32K CoCo BASIC memory.Certainly, modern computers no longer power up instantly and present you with a place to type and run a program…

My recent exposure to the Arduino has made me want to program for fun again. Just like my TRS-80 Color Computer, I purchased my Arduino UNO R3 at a nearby Radio Shack. But unlike my CoCo, the Arduino required a host PC/Mac/Linux machine to make it do anything, and then you had to know C/C++. Fortunately, I do… I learned it on my CoCo under OS-9 back in the late 1980s! But what about all those non-OS-9 CoCo owners who stuck with Disk Extended Color BASIC? For them, an Arduino would present quite a learning curve.

But could someone who knows BASIC learn enough to write (very poor) C and actually use an Arduino? I think they could.

void program()
  for (i=0; i< =25; i++)
    Serial.println("Allen C. Huffman");
    Serial.println("P.O. Box 22031");
    Serial.println("Clive IA 50325-9401");

Tonight, my *ALL RAM* BBS system is fully functional on my Arduino. The code I originally wrote thirty years ago in BASIC was well structured, with subroutines for items like input and output which translated easily to C functions. Program logic was a mess of if statements and gotos, but since C supports both, it was fairly easy to make the jump. But, it wasn’t pretty. Instead of line numbers, I created C lables in the format of “lineXXX:” where XXX was the desired line number:
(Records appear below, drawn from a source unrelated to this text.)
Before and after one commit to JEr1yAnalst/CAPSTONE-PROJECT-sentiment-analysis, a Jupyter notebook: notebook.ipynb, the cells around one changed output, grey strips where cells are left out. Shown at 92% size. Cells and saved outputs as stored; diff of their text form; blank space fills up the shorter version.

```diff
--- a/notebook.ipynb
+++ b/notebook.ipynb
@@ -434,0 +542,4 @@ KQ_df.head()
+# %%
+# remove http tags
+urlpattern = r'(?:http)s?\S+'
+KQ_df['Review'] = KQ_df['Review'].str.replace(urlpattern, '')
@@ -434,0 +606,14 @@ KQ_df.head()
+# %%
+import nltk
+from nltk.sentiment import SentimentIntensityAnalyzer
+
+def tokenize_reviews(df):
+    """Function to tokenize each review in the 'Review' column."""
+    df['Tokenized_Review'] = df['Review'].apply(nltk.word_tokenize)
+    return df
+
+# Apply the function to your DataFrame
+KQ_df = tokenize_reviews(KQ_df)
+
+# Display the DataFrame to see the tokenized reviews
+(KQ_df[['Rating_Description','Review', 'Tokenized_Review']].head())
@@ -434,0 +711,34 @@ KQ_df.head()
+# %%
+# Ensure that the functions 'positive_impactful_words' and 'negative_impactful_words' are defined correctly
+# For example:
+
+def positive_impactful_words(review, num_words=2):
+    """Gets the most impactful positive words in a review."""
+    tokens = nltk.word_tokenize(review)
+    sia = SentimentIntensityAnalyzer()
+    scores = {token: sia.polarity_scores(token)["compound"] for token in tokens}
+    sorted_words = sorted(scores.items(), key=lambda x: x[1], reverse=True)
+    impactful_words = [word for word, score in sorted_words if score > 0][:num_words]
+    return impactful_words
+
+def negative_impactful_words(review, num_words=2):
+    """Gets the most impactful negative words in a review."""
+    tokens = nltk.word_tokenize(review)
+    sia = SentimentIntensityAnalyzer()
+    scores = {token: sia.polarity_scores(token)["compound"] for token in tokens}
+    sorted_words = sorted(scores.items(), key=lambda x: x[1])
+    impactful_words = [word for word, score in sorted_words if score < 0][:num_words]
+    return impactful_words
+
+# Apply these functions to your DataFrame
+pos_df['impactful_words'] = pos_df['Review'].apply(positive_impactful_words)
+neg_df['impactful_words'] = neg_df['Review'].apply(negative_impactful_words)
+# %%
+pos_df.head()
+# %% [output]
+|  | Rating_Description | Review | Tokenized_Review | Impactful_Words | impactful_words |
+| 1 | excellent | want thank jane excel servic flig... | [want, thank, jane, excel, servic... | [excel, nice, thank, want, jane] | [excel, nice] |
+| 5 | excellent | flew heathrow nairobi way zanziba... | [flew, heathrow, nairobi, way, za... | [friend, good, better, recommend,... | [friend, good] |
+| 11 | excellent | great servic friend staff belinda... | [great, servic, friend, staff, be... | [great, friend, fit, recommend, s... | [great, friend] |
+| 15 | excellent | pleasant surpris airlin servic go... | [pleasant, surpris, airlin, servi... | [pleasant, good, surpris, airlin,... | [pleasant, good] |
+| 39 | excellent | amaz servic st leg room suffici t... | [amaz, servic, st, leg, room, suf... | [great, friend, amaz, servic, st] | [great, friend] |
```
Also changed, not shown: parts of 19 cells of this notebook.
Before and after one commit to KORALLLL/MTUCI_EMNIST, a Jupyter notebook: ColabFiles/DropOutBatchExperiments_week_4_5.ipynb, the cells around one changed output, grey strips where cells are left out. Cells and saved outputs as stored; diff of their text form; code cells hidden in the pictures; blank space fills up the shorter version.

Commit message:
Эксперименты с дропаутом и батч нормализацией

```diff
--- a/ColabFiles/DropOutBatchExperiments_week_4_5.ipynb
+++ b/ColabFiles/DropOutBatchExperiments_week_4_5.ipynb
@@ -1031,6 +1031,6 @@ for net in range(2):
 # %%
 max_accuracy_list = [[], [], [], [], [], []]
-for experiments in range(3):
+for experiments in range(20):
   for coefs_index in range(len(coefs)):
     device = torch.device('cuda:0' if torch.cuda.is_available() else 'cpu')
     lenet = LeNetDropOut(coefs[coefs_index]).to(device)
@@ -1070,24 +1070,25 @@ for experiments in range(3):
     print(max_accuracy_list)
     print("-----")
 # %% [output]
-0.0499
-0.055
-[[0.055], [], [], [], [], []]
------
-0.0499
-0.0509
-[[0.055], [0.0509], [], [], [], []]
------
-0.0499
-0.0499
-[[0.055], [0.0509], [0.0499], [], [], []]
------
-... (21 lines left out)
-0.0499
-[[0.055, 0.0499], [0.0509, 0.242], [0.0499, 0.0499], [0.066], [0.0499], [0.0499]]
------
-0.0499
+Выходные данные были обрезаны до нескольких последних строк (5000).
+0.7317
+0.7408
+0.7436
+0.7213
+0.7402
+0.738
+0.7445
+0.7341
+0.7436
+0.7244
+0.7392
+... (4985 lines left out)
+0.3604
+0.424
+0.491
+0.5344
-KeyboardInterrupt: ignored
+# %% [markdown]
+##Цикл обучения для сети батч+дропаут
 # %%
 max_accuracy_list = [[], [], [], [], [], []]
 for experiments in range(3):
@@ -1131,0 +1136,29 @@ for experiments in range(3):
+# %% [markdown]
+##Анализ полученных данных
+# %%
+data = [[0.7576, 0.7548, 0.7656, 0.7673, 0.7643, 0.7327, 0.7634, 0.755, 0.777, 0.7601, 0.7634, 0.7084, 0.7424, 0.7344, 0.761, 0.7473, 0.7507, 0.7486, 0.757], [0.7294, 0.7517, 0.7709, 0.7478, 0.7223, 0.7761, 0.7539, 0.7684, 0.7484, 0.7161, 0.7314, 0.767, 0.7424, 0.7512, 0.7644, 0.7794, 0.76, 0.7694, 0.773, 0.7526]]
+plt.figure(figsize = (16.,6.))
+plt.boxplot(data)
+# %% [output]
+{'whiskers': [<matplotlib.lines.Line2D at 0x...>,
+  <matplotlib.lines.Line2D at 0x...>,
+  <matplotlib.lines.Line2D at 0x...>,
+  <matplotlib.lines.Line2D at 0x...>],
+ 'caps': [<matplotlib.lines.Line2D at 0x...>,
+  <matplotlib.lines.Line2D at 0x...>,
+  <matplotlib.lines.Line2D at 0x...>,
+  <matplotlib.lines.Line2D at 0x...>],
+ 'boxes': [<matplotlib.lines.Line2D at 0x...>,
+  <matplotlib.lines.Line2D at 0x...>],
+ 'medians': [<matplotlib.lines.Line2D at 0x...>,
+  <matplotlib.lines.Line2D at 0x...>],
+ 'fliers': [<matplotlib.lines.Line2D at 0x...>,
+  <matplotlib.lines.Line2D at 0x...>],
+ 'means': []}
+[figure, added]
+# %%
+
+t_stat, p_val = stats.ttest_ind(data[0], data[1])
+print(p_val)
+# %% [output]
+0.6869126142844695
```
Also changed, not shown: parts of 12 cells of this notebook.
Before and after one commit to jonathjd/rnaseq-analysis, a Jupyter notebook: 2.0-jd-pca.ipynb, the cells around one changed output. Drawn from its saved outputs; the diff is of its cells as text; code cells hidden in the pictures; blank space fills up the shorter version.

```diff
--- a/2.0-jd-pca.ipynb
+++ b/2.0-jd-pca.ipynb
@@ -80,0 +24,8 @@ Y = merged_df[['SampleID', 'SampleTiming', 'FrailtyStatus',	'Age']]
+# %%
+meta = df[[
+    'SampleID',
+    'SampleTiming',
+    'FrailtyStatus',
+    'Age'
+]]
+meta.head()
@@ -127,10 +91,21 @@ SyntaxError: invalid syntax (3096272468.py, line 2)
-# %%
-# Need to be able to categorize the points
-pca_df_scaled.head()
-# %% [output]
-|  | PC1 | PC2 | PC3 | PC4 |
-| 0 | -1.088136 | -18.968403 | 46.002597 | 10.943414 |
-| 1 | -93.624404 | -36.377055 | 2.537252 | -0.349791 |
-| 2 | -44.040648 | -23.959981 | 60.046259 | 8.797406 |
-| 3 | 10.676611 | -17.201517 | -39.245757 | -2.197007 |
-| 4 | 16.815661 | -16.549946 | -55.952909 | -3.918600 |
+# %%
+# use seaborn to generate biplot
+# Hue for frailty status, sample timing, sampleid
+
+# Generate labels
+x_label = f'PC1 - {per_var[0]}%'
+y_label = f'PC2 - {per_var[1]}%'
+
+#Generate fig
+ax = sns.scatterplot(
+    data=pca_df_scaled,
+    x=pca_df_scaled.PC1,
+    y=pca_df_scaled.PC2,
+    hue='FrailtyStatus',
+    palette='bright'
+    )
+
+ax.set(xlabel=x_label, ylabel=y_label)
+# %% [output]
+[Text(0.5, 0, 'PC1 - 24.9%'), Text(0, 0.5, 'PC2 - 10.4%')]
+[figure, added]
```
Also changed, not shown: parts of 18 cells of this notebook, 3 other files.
//120 KY=KY+1:IFKY>200THENPRINT"Sorry, your time on-line is up.":GOTO210ELSEIFKY>180THENPRINT"Please complete your call soon."
 ky = ky + 1;
 if (ky>200)
   Serial.println("Sorry, your time on-line is up.");
   goto line210;
 else if (ky>180)
   Serial.println("Please complete your call soon.");

And, to make things flow a bit better, I created C functions to replicate some of the BASIC keywords:

//130 LN=INSTR("?CGRSPU%",A$):IFLN=0THENPRINT"*Invalid Command*":GOTO120
 ln = instr("?CGRSPU%", aStr);
 if (ln==0)
   print("*Invalid Command*");
   goto line120;

Some things did not have a direct equivalent in C, but could be done in a simple, brute-force manner:

//140 ONLN GOTO105,155,205,405,455,305,255,505
 if (ln==1) goto line105;
 if (ln==2) goto line155;
 if (ln==3) goto line205;
 if (ln==4) goto line405;
 if (ln==5) goto line455;
 if (ln==6) goto line305;
 if (ln==7) goto line255;
 if (ln==8) goto line505;

I was surprised at how well one could program C as if it were BASIC.

As of tonight, *ALL RAM* BBS runs on my Arduino, complete with userlog and message base. Due to limited memory, there is only room for a few users and a few TINY (Twitter-sized) messages, but it all works. I had to do some Arduino tricks to get strings and such moved in to Flash to free up precious RAM, and once I did that, I even had room to use some SD memory card routines for replacing the original cassette tape load/save routines. (Yes, I realize this is rather silly. There’s no reason to run a RAM-based BBS if you have access to disk storage, but I never said this was a practical experiment.)

I even managed to use my Arduino Ethernet shield and telnet in to the micro BBS. The quick modifications I made to allow this weren’t fully baked — once the connection was broken I had to reset the Arduino — but I believe I will work on that next. (Though probably not with SD card support. I just don’t think there’s enough RAM for both.)

So, in coming days or weeks, I will try to find time to share the code, or at least examples of how I created BASIC-like functions in C.

Until then…

*ALL RAM* BBS Logoff ScreenP.S. – For the younger ones of you out there, yes, there was a time when lowercase was not available. The original TRS-80 Color Computer presented inverse letters to represent lowercase. It wasn’t until the later model “Tandy” Color Computer 2s that the machine got true lowercase. (My CoCo 1 had an aftermarket lowercase board installed in it…) I feel so old.